The task: Go through the entries below and copy each line that holds the word "text".

[Excerpts from a dataset]
※
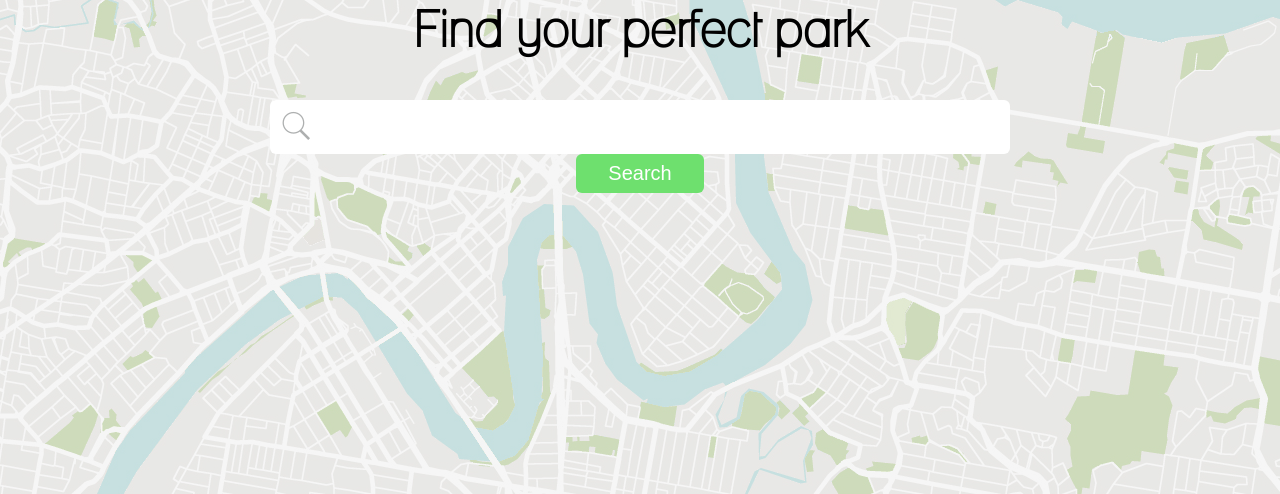
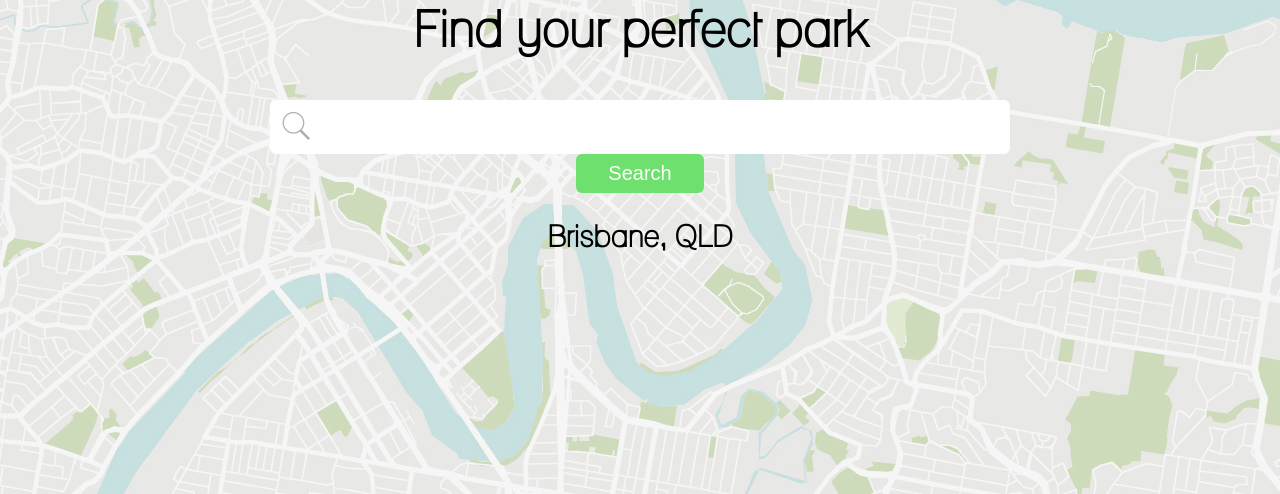
Before and after one commit to myles-robinson/CAB230, a PHP site: page /Park-Findr/ in a window 1280 px wide. Shown: the part 138-632 px from the top of the page. Run offline with PHP 8.4, Linux system fonts and the light colour scheme.

Commit message:
Added Brisbane under search bar

```diff
--- a/index.php
+++ b/index.php
@@ -30,6 +30,7 @@
 				<h2 style="text-align: center; font-size: 50px;"> Find your perfect park </h2>
 				<center><input type="text" id="searchInput"><br></center>
 				<center><a href="results.php"><input type="button" onclick="" value="Search" id="searchButton"></a></center>
+				<h2 style="text-align: center; font-size: 30px;"> Brisbane, QLD </h2>
 			</div>
 
 		<br><br><br>
```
※
Solution to this task:
 				<h2 style="text-align: center; font-size: 50px;"> Find your perfect park </h2>
 				<center><input type="text" id="searchInput"><br></center>
+				<h2 style="text-align: center; font-size: 30px;"> Brisbane, QLD </h2>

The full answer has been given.